DATA FOR PROCESSING Block Start

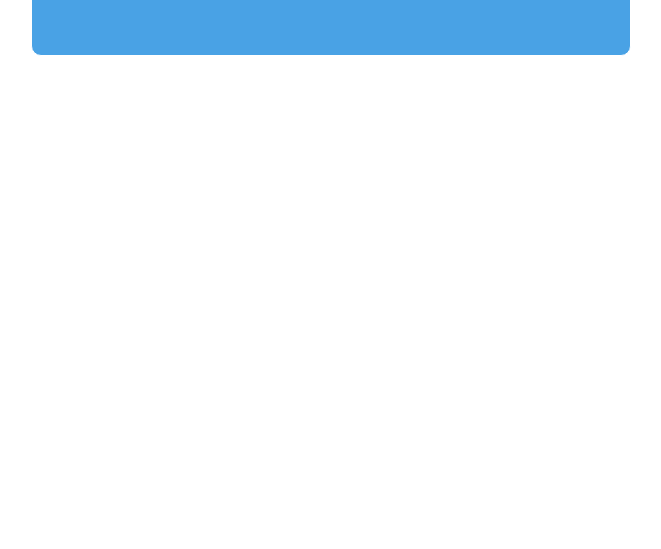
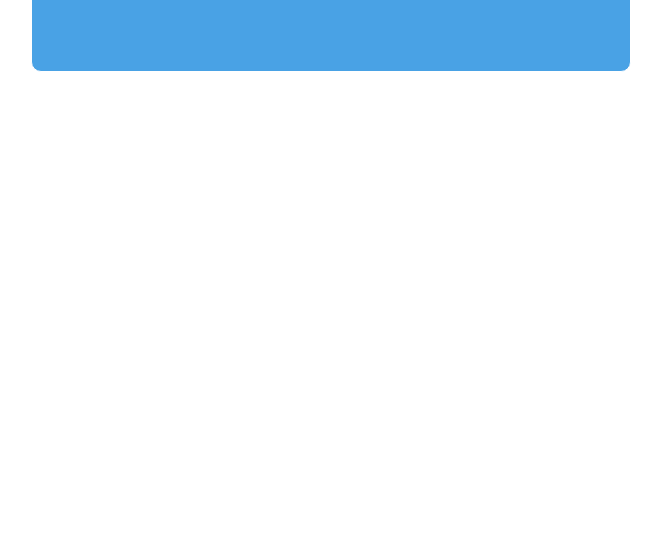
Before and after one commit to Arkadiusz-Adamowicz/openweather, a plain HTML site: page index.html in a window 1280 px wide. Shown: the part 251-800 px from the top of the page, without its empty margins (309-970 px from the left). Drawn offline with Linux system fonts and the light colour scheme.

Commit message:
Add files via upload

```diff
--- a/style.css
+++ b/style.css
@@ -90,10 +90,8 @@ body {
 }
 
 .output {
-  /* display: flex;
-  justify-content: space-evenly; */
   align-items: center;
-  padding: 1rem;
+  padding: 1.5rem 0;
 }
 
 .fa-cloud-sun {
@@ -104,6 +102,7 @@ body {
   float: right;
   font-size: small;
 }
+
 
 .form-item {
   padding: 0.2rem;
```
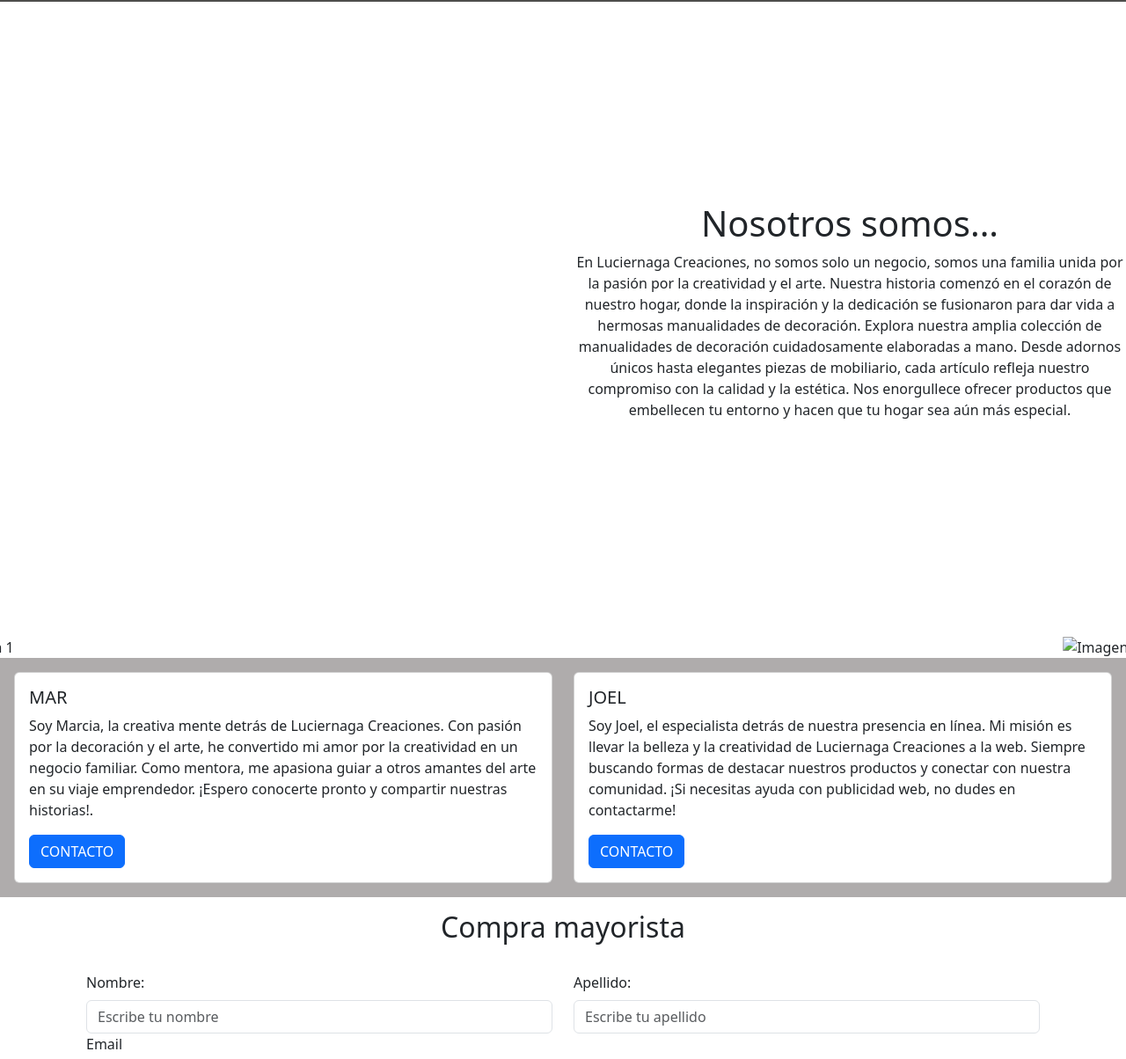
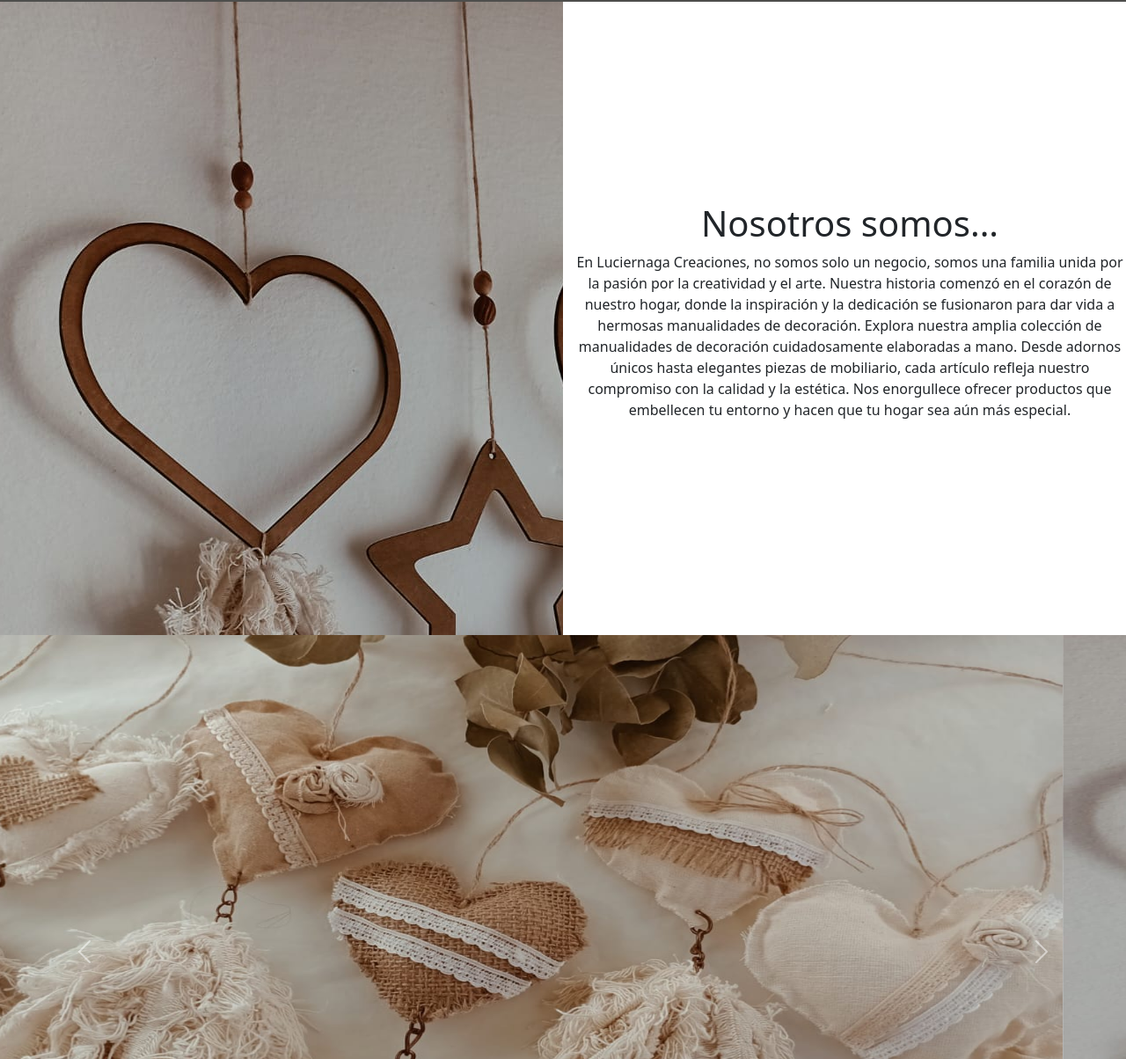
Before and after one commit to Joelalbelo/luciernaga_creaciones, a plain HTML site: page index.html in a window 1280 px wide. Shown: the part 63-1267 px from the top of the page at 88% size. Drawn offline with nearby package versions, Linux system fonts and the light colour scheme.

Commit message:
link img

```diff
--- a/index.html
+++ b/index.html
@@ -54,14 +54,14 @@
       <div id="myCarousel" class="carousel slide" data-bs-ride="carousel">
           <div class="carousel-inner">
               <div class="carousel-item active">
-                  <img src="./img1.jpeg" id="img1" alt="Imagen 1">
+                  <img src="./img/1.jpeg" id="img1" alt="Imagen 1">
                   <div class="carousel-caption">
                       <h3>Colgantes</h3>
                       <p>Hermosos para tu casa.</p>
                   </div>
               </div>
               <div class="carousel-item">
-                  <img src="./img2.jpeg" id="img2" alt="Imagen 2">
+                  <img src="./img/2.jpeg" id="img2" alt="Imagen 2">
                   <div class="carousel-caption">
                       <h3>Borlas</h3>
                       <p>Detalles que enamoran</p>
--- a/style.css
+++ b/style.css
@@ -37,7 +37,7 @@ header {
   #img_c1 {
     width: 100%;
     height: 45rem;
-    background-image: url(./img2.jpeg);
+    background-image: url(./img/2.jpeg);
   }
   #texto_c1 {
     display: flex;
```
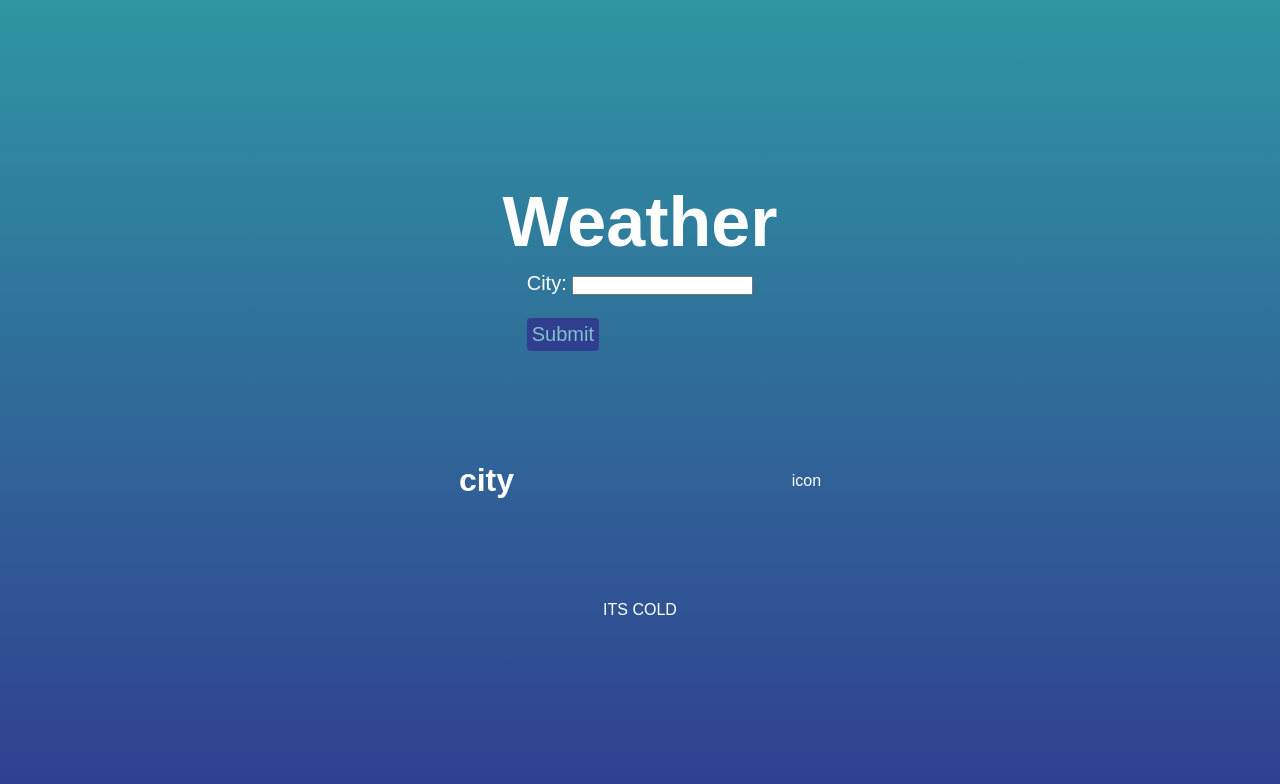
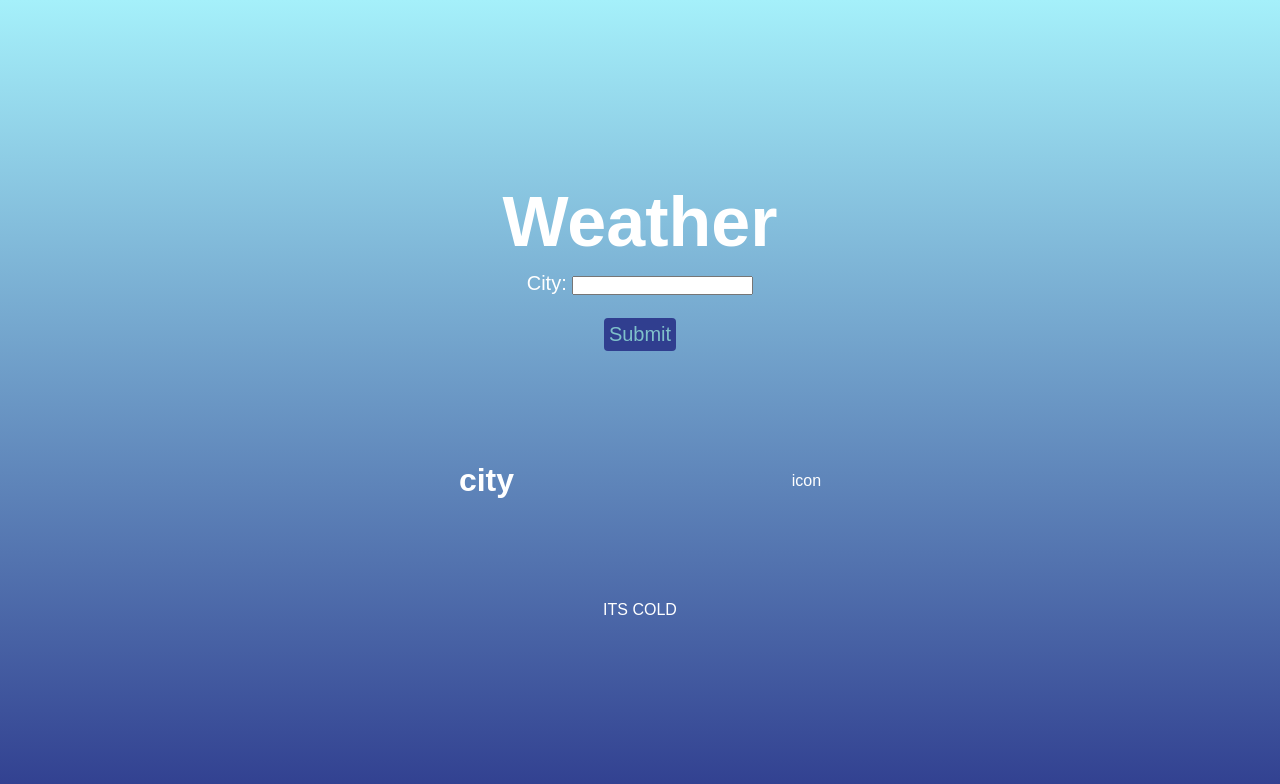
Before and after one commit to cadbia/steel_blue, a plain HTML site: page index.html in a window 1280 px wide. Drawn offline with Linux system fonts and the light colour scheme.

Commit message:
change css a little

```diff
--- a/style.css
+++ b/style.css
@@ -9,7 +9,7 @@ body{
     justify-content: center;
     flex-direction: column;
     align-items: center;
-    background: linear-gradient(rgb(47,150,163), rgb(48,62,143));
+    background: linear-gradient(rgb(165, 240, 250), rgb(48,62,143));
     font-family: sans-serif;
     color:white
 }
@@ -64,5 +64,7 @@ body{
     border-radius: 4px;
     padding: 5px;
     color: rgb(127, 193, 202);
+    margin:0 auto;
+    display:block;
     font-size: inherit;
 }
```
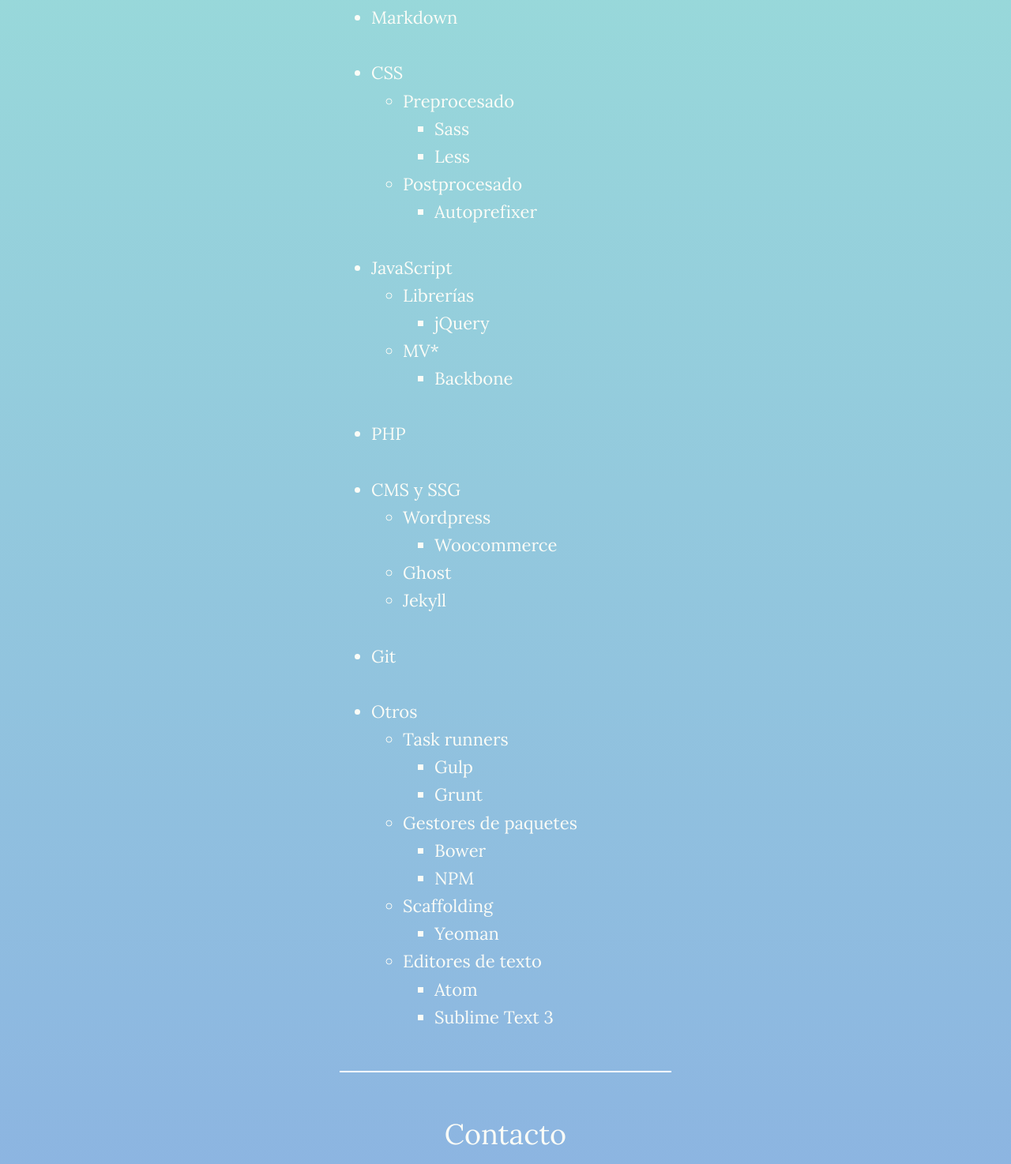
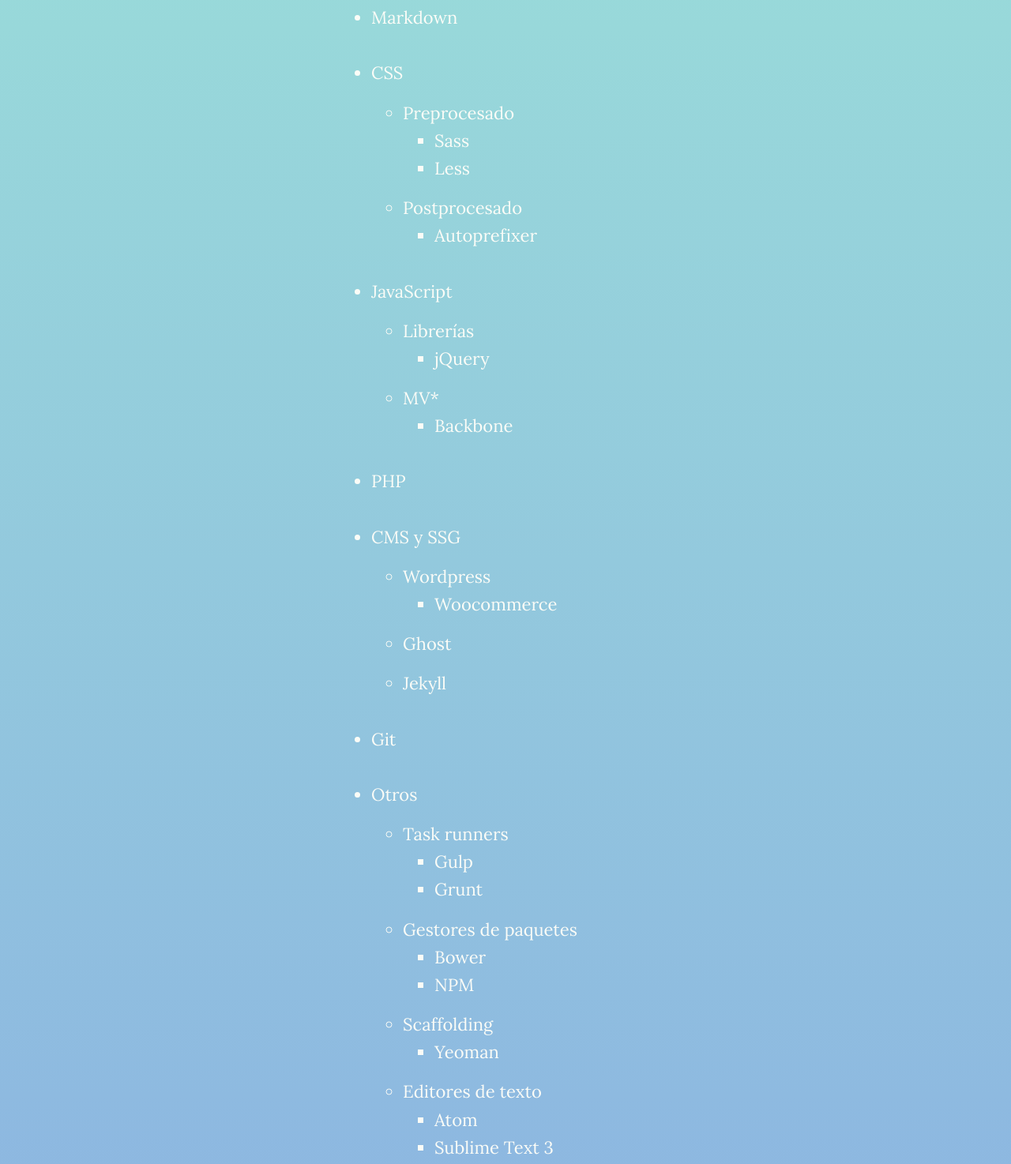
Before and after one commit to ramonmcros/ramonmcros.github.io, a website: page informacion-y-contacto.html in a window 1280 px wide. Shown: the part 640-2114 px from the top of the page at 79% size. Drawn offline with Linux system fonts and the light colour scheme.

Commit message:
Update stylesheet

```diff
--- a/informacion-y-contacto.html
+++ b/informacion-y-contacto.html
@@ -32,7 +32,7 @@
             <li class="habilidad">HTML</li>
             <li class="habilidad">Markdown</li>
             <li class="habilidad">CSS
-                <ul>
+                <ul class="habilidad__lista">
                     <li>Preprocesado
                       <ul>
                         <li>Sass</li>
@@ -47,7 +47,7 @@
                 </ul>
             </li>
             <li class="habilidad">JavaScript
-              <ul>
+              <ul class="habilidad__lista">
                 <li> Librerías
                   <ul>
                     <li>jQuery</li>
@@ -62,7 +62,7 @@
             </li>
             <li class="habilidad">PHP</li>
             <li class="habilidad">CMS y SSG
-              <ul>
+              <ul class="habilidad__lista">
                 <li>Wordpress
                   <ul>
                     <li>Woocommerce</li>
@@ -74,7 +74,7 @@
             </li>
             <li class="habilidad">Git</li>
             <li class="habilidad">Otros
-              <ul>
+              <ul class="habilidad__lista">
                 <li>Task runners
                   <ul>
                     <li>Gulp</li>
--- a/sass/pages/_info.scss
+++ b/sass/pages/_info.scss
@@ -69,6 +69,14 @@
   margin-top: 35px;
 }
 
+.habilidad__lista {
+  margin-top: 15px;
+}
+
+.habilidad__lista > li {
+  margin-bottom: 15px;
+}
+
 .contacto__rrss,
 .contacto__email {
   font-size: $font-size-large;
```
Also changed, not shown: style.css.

DATA FOR PROCESSING Block End

_WHAT IS REQUIRED:_
Pictures don't belong in the copy. Restate all the entries exactly.

_WRITTEN SOLUTION:_
Before and after one commit to Arkadiusz-Adamowicz/openweather, a plain HTML site: page index.html in a window 1280 px wide. Shown: the part 251-800 px from the top of the page, without its empty margins (309-970 px from the left). Drawn offline with Linux system fonts and the light colour scheme.

Commit message:
Add files via upload

```diff
--- a/style.css
+++ b/style.css
@@ -90,10 +90,8 @@ body {
 }
 
 .output {
-  /* display: flex;
-  justify-content: space-evenly; */
   align-items: center;
-  padding: 1rem;
+  padding: 1.5rem 0;
 }
 
 .fa-cloud-sun {
@@ -104,6 +102,7 @@ body {
   float: right;
   font-size: small;
 }
+
 
 .form-item {
   padding: 0.2rem;
```
Before and after one commit to Joelalbelo/luciernaga_creaciones, a plain HTML site: page index.html in a window 1280 px wide. Shown: the part 63-1267 px from the top of the page at 88% size. Drawn offline with nearby package versions, Linux system fonts and the light colour scheme.

Commit message:
link img

```diff
--- a/index.html
+++ b/index.html
@@ -54,14 +54,14 @@
       <div id="myCarousel" class="carousel slide" data-bs-ride="carousel">
           <div class="carousel-inner">
               <div class="carousel-item active">
-                  <img src="./img1.jpeg" id="img1" alt="Imagen 1">
+                  <img src="./img/1.jpeg" id="img1" alt="Imagen 1">
                   <div class="carousel-caption">
                       <h3>Colgantes</h3>
                       <p>Hermosos para tu casa.</p>
                   </div>
               </div>
               <div class="carousel-item">
-                  <img src="./img2.jpeg" id="img2" alt="Imagen 2">
+                  <img src="./img/2.jpeg" id="img2" alt="Imagen 2">
                   <div class="carousel-caption">
                       <h3>Borlas</h3>
                       <p>Detalles que enamoran</p>
--- a/style.css
+++ b/style.css
@@ -37,7 +37,7 @@ header {
   #img_c1 {
     width: 100%;
     height: 45rem;
-    background-image: url(./img2.jpeg);
+    background-image: url(./img/2.jpeg);
   }
   #texto_c1 {
     display: flex;
```
Before and after one commit to cadbia/steel_blue, a plain HTML site: page index.html in a window 1280 px wide. Drawn offline with Linux system fonts and the light colour scheme.

Commit message:
change css a little

```diff
--- a/style.css
+++ b/style.css
@@ -9,7 +9,7 @@ body{
     justify-content: center;
     flex-direction: column;
     align-items: center;
-    background: linear-gradient(rgb(47,150,163), rgb(48,62,143));
+    background: linear-gradient(rgb(165, 240, 250), rgb(48,62,143));
     font-family: sans-serif;
     color:white
 }
@@ -64,5 +64,7 @@ body{
     border-radius: 4px;
     padding: 5px;
     color: rgb(127, 193, 202);
+    margin:0 auto;
+    display:block;
     font-size: inherit;
 }
```
Before and after one commit to ramonmcros/ramonmcros.github.io, a website: page informacion-y-contacto.html in a window 1280 px wide. Shown: the part 640-2114 px from the top of the page at 79% size. Drawn offline with Linux system fonts and the light colour scheme.

Commit message:
Update stylesheet

```diff
--- a/informacion-y-contacto.html
+++ b/informacion-y-contacto.html
@@ -32,7 +32,7 @@
             <li class="habilidad">HTML</li>
             <li class="habilidad">Markdown</li>
             <li class="habilidad">CSS
-                <ul>
+                <ul class="habilidad__lista">
                     <li>Preprocesado
                       <ul>
                         <li>Sass</li>
@@ -47,7 +47,7 @@
                 </ul>
             </li>
             <li class="habilidad">JavaScript
-              <ul>
+              <ul class="habilidad__lista">
                 <li> Librerías
                   <ul>
                     <li>jQuery</li>
@@ -62,7 +62,7 @@
             </li>
             <li class="habilidad">PHP</li>
             <li class="habilidad">CMS y SSG
-              <ul>
+              <ul class="habilidad__lista">
                 <li>Wordpress
                   <ul>
                     <li>Woocommerce</li>
@@ -74,7 +74,7 @@
             </li>
             <li class="habilidad">Git</li>
             <li class="habilidad">Otros
-              <ul>
+              <ul class="habilidad__lista">
                 <li>Task runners
                   <ul>
                     <li>Gulp</li>
--- a/sass/pages/_info.scss
+++ b/sass/pages/_info.scss
@@ -69,6 +69,14 @@
   margin-top: 35px;
 }
 
+.habilidad__lista {
+  margin-top: 15px;
+}
+
+.habilidad__lista > li {
+  margin-bottom: 15px;
+}
+
 .contacto__rrss,
 .contacto__email {
   font-size: $font-size-large;
```
Also changed, not shown: style.css.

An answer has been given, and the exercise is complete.